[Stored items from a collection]
----------------------------------------

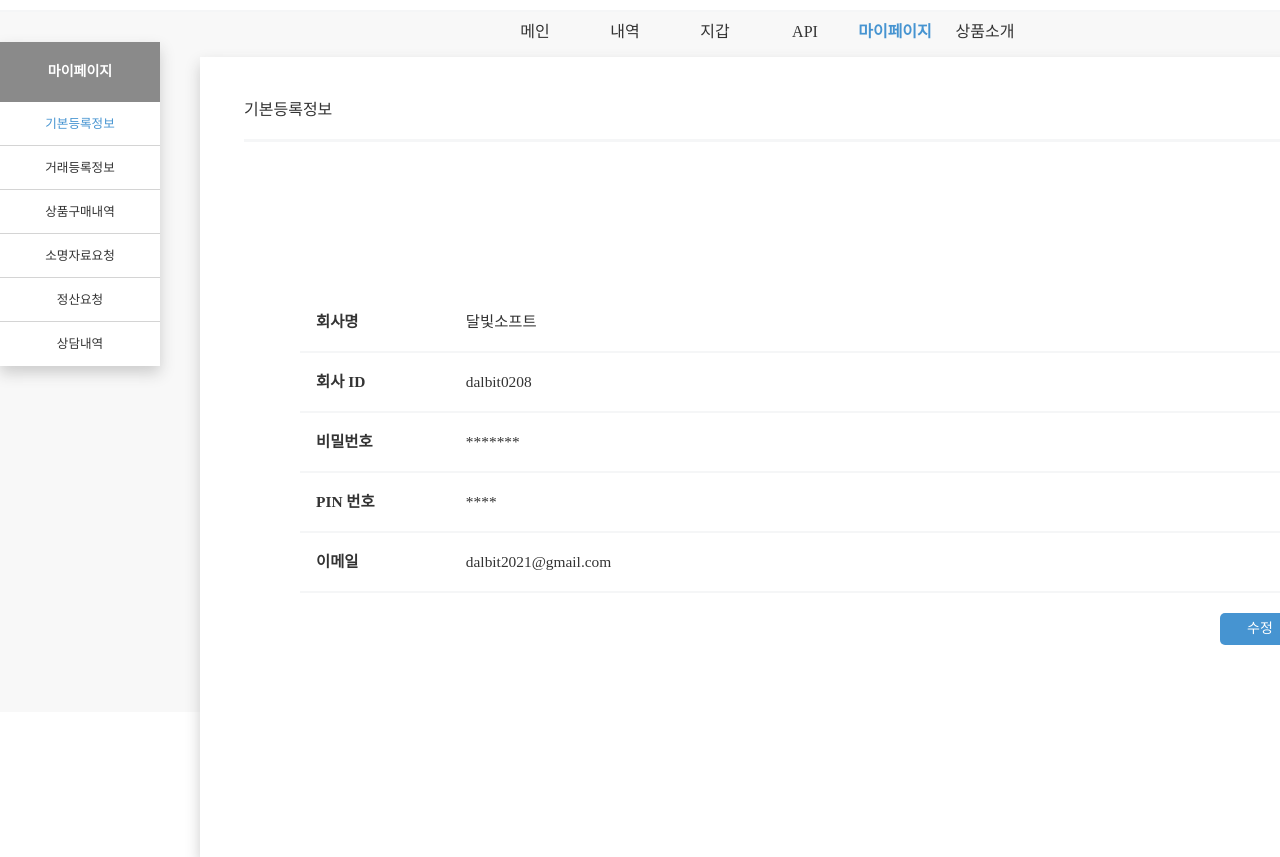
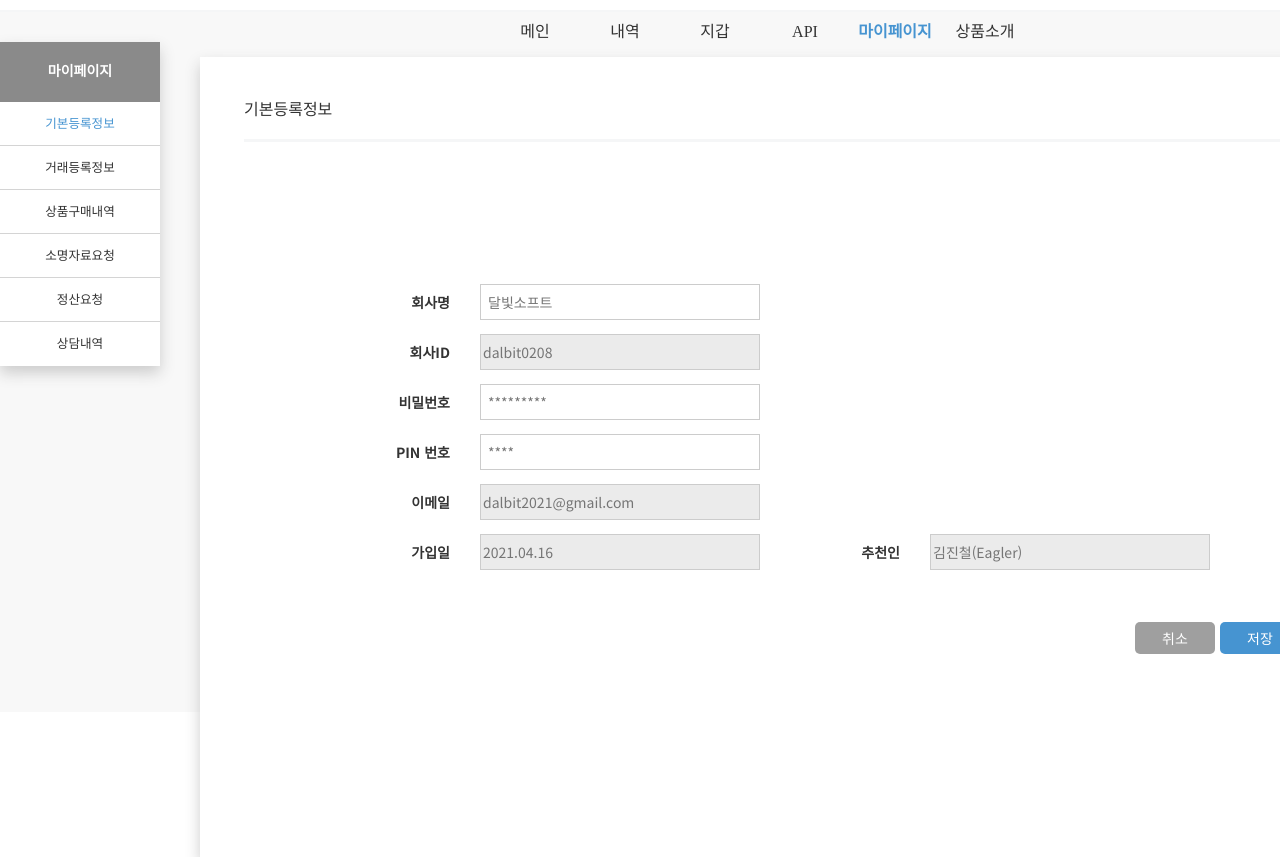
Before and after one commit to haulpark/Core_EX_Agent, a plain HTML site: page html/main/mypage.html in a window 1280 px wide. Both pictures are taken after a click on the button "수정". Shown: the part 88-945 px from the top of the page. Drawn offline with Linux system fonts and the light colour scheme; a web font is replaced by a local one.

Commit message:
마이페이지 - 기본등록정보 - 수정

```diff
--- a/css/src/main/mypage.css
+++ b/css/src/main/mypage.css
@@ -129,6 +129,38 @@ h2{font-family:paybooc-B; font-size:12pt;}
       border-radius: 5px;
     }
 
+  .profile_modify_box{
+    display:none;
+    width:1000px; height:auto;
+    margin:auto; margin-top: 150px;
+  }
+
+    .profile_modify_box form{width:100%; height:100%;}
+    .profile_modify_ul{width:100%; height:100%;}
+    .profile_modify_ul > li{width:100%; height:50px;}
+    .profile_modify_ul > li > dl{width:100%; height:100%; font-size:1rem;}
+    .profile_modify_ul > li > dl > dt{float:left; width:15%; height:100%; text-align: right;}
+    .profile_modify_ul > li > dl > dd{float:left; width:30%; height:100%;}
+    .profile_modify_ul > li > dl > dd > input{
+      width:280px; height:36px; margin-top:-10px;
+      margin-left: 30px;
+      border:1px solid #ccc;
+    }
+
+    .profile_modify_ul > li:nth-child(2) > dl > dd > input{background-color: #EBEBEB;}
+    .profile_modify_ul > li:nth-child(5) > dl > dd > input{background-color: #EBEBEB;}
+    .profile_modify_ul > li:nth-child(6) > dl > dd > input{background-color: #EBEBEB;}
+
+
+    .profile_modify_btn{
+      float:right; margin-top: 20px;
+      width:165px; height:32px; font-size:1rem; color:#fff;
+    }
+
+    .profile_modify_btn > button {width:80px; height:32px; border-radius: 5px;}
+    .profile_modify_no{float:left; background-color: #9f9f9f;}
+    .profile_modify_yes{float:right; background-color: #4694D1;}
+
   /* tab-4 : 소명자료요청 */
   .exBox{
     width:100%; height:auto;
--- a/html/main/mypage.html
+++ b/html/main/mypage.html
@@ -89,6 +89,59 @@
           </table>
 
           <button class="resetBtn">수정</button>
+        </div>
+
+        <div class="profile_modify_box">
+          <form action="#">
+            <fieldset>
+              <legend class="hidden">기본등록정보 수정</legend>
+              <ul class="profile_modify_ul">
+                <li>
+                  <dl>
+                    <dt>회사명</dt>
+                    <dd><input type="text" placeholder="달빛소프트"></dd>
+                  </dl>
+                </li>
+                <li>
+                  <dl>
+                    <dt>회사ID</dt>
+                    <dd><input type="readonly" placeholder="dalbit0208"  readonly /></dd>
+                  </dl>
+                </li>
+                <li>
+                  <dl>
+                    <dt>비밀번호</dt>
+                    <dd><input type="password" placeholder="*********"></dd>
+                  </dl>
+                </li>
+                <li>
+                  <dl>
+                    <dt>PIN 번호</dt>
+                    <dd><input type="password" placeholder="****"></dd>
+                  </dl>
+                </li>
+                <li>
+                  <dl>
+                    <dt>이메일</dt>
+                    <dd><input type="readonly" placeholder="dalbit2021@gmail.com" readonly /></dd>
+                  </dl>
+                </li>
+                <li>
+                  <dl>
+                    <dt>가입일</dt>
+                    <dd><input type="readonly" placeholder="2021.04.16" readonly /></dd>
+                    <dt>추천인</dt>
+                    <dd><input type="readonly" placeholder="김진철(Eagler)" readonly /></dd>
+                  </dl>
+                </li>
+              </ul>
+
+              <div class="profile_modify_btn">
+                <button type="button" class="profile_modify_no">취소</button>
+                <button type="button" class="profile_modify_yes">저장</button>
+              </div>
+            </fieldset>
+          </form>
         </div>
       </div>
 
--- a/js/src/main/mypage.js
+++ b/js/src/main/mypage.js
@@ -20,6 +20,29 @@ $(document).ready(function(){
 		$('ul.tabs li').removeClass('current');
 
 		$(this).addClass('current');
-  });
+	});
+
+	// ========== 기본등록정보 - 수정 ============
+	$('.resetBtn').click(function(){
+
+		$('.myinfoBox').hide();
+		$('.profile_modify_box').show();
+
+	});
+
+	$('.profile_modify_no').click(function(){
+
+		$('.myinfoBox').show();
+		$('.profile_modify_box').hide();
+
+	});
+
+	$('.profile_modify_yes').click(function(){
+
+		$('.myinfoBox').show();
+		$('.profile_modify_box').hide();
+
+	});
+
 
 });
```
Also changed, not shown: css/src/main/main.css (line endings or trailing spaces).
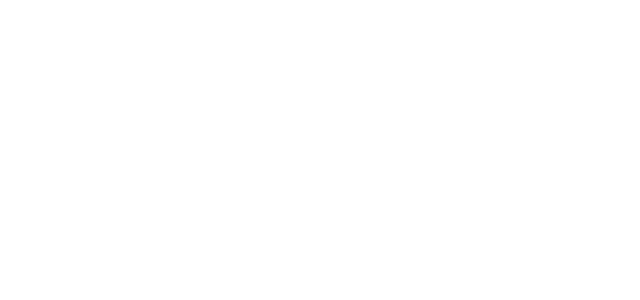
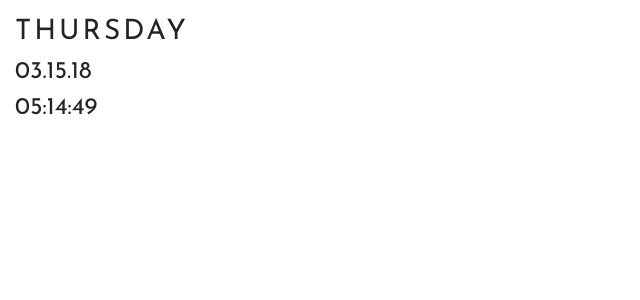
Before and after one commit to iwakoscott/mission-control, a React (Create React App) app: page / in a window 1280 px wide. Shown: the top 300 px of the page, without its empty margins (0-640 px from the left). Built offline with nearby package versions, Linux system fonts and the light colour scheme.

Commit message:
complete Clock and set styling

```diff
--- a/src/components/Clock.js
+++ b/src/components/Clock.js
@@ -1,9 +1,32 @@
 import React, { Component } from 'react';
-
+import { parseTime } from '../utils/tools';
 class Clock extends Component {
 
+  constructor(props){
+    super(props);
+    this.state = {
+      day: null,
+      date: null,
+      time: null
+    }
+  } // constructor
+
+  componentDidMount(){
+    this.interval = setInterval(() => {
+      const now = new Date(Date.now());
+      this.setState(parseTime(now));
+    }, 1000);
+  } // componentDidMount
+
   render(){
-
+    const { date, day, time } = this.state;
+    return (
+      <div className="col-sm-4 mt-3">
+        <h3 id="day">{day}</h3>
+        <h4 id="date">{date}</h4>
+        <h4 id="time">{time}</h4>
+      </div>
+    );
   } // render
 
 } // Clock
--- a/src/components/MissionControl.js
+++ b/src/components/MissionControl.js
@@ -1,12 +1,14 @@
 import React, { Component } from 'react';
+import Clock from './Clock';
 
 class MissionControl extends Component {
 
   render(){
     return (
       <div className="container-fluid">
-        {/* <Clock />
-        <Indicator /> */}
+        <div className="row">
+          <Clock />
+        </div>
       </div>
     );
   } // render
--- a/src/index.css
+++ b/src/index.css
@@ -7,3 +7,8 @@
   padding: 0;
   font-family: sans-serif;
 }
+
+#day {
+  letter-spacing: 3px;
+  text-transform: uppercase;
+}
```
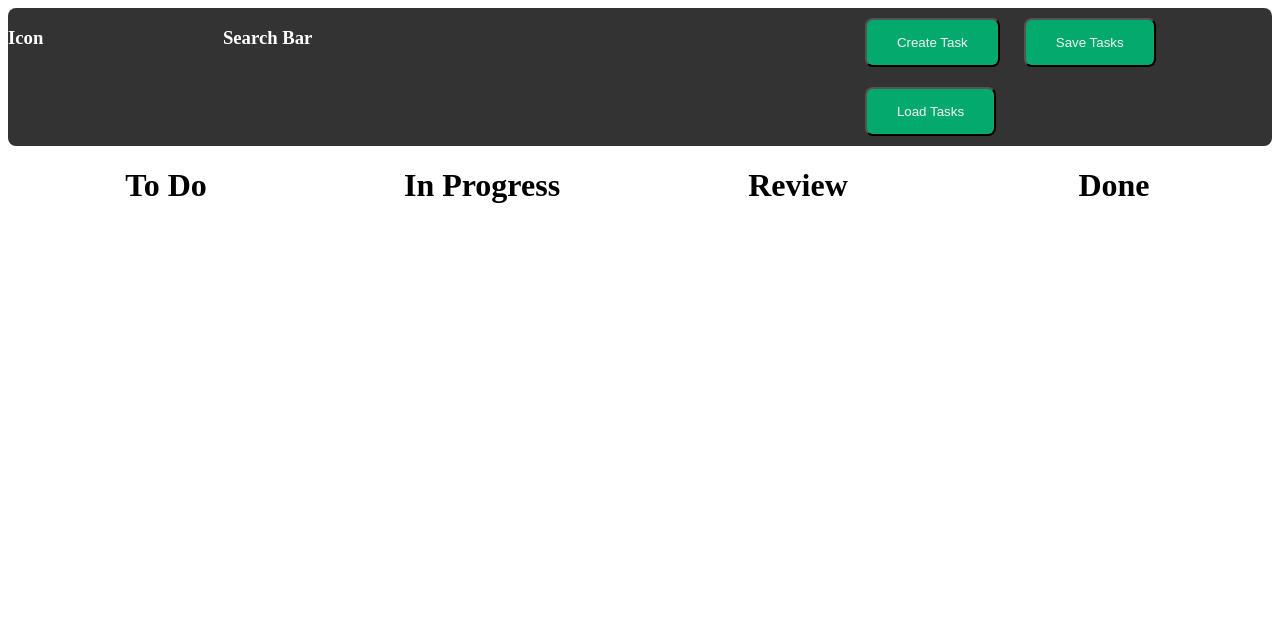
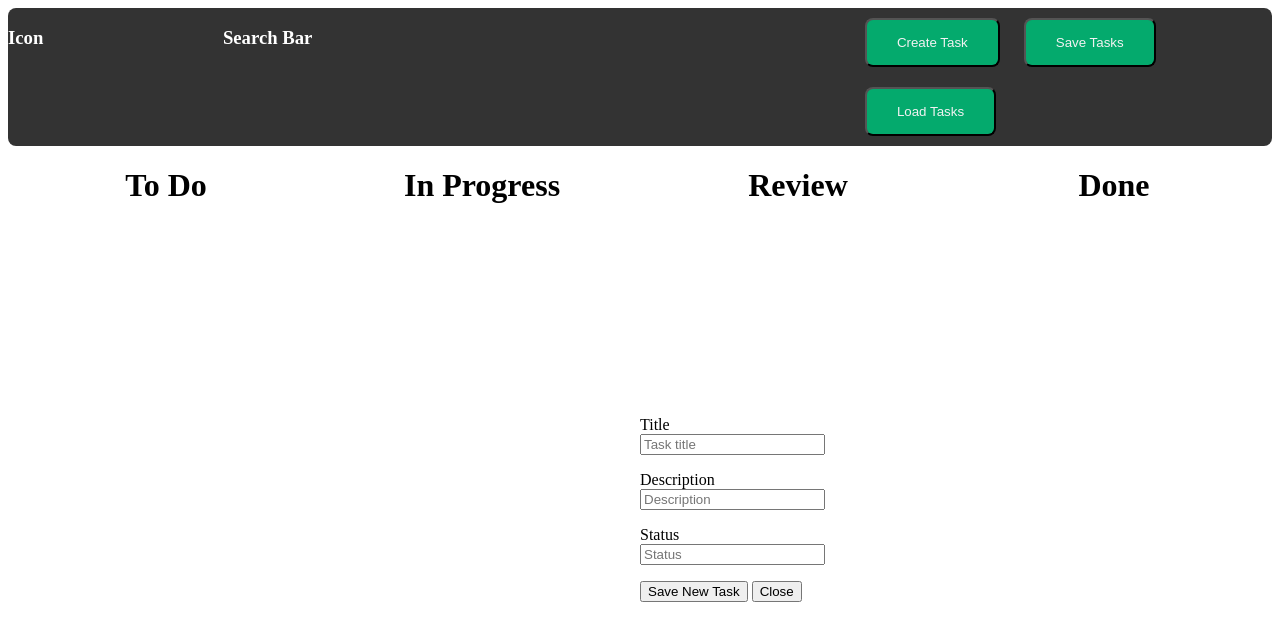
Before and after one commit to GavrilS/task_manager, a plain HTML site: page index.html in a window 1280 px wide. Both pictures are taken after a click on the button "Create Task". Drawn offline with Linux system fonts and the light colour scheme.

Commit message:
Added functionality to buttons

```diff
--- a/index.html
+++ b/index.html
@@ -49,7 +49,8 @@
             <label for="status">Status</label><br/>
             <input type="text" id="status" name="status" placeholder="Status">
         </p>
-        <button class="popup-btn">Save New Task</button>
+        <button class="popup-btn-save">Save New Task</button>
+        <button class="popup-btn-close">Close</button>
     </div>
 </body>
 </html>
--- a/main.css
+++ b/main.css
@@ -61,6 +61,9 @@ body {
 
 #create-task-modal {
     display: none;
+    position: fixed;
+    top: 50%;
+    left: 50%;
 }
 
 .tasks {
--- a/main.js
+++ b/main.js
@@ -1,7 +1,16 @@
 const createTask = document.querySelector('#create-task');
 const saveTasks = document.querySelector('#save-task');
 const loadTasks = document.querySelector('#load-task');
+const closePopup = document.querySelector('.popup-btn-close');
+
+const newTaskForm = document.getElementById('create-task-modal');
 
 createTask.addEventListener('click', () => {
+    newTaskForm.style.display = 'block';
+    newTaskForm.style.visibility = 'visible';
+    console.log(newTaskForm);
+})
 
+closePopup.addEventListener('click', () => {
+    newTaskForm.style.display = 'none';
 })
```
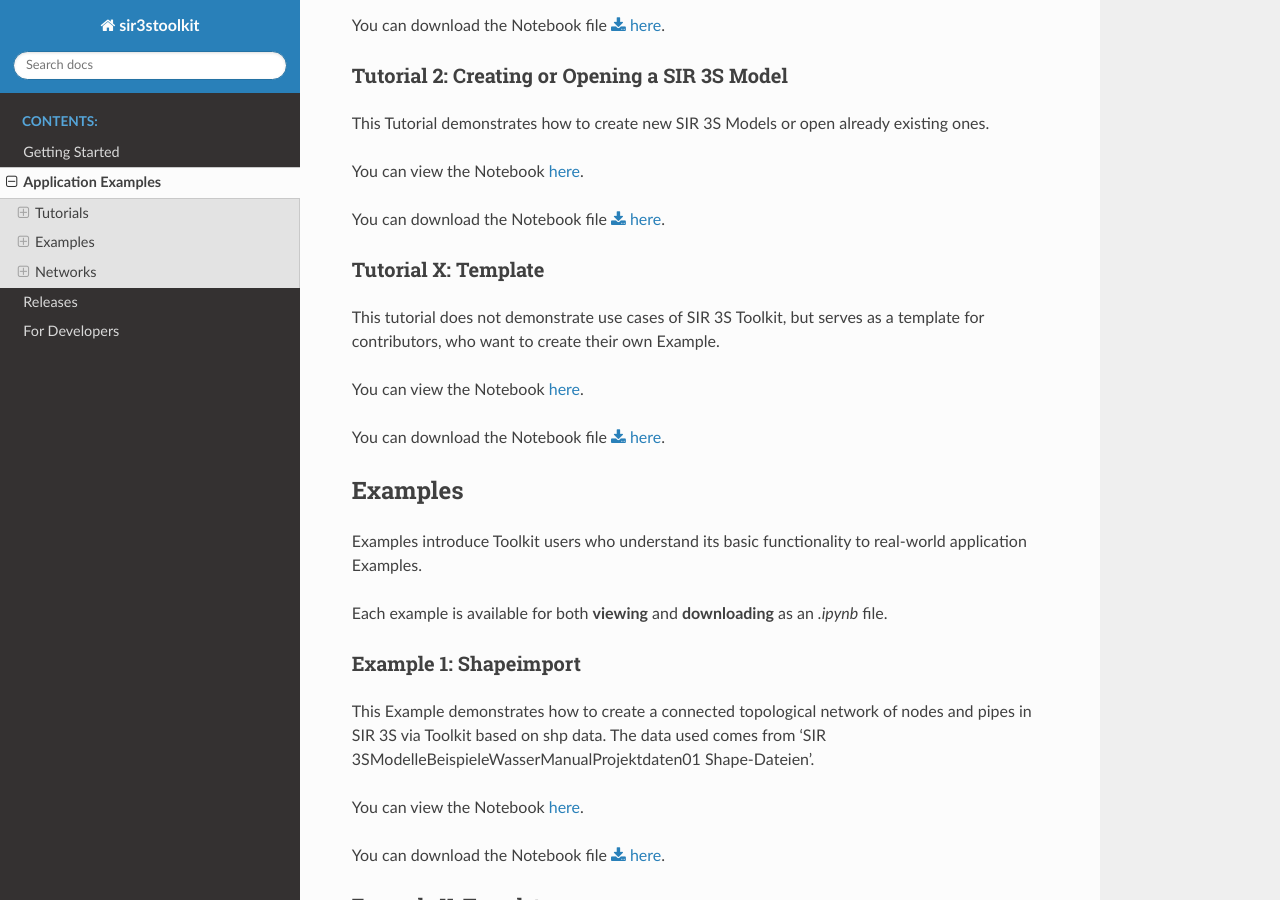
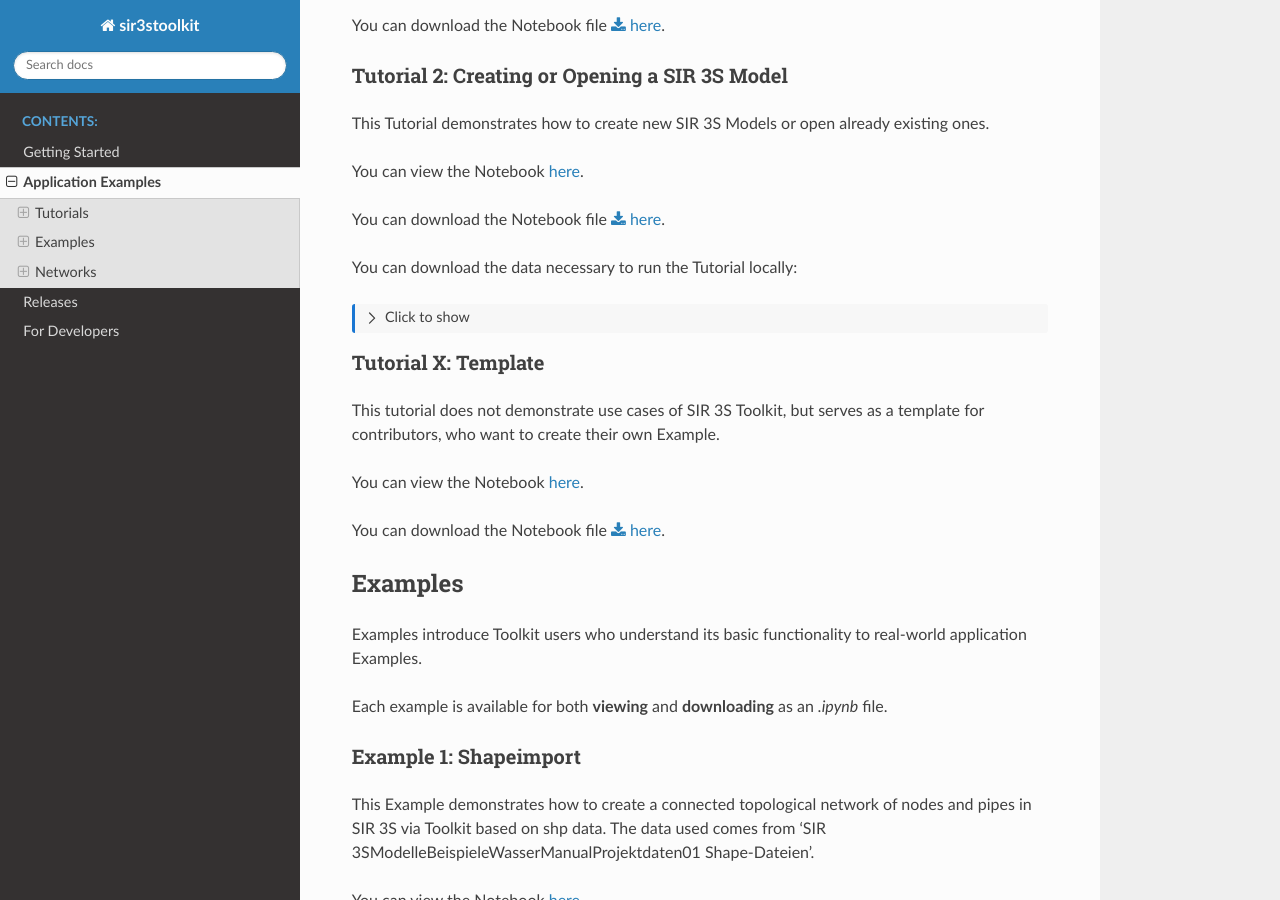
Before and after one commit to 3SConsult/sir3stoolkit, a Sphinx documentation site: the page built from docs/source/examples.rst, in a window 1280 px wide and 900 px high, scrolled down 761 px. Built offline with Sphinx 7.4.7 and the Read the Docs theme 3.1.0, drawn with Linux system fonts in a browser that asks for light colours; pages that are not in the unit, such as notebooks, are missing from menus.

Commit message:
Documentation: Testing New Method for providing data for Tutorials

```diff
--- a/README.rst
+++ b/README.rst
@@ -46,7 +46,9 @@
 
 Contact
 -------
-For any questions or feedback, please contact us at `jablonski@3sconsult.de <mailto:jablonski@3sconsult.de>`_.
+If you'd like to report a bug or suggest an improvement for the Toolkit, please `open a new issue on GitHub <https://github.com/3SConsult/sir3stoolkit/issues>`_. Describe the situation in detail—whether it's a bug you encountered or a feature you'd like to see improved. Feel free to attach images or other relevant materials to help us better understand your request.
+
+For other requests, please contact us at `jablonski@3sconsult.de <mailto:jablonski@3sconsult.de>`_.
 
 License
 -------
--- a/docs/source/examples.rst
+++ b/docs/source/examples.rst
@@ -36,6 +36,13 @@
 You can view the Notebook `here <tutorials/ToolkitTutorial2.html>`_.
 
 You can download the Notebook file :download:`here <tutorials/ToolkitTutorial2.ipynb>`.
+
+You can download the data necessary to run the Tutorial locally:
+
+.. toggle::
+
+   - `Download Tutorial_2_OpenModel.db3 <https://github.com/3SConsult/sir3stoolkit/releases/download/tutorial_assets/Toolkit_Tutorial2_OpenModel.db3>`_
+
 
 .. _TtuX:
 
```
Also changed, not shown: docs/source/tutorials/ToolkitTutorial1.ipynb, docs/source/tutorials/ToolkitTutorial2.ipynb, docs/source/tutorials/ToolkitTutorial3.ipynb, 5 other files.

----------------------------------------

Search the entries for the word "Clock" and gather every line where it appears.

complete Clock and set styling
--- a/src/components/Clock.js
+++ b/src/components/Clock.js
 class Clock extends Component {
 } // Clock
+import Clock from './Clock';
-        {/* <Clock />
+          <Clock />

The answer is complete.